Could you show all lines in the entries below that contain the string "address"?
-- Provided data follows --
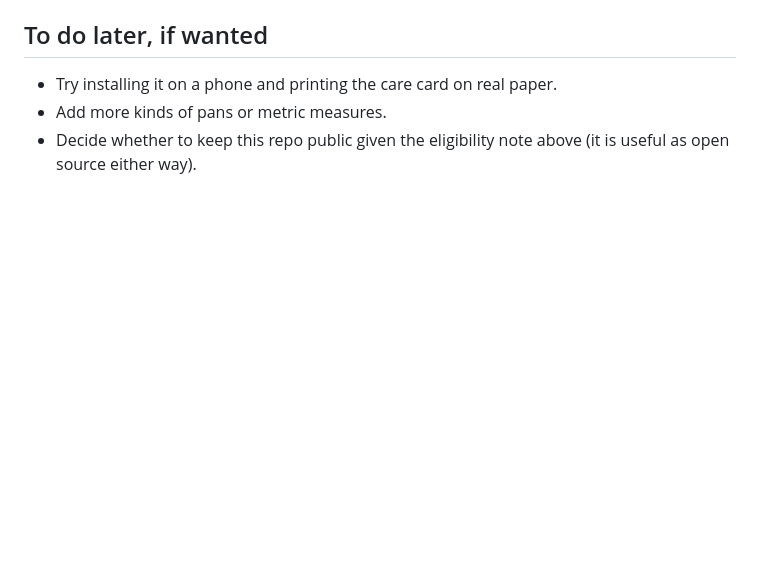
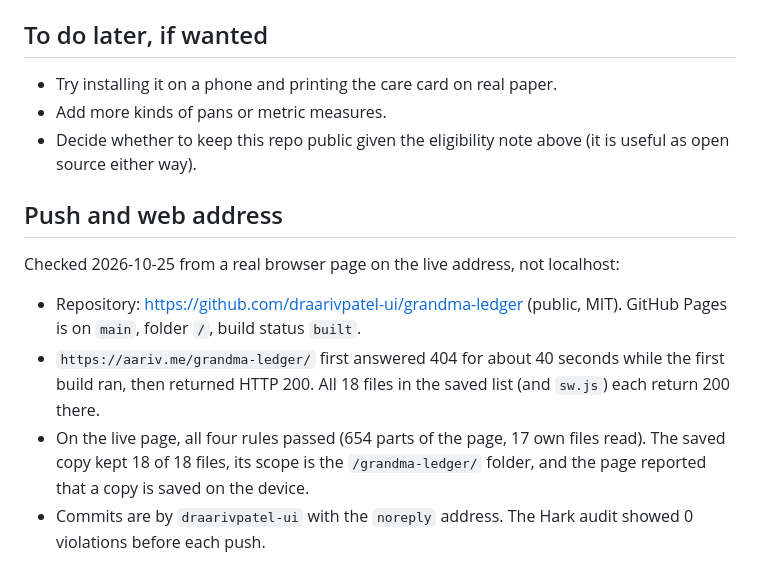
Before and after one commit to draarivpatel-ui/grandma-ledger, a Markdown page: NOTES.md, the part around the change. Rendered like a GitHub page; blank space fills up the shorter version.

Commit message:
Notes: record the live web address check
Co-Authored-By: Claude Sonnet 5.5 <noreply@anthropic.com>

```diff
--- a/NOTES.md
+++ b/NOTES.md
@@ -72,3 +72,12 @@ Not verified:
 - Try installing it on a phone and printing the care card on real paper.
 - Add more kinds of pans or metric measures.
 - Decide whether to keep this repo public given the eligibility note above (it is useful as open source either way).
+
+## Push and web address
+
+Checked 2026-10-25 from a real browser page on the live address, not localhost:
+
+- Repository: https://github.com/draarivpatel-ui/grandma-ledger (public, MIT). GitHub Pages is on `main`, folder `/`, build status `built`.
+- `https://aariv.me/grandma-ledger/` first answered 404 for about 40 seconds while the first build ran, then returned HTTP 200. All 18 files in the saved list (and `sw.js`) each return 200 there.
+- On the live page, all four rules passed (654 parts of the page, 17 own files read). The saved copy kept 18 of 18 files, its scope is the `/grandma-ledger/` folder, and the page reported that a copy is saved on the device.
+- Commits are by `draarivpatel-ui` with the `noreply` address. The Hark audit showed 0 violations before each push.
```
-- Provided data concluded --
*Expected answer*
Notes: record the live web address check
+## Push and web address
+Checked 2026-10-25 from a real browser page on the live address, not localhost:
+- Commits are by `draarivpatel-ui` with the `noreply` address. The Hark audit showed 0 violations before each push.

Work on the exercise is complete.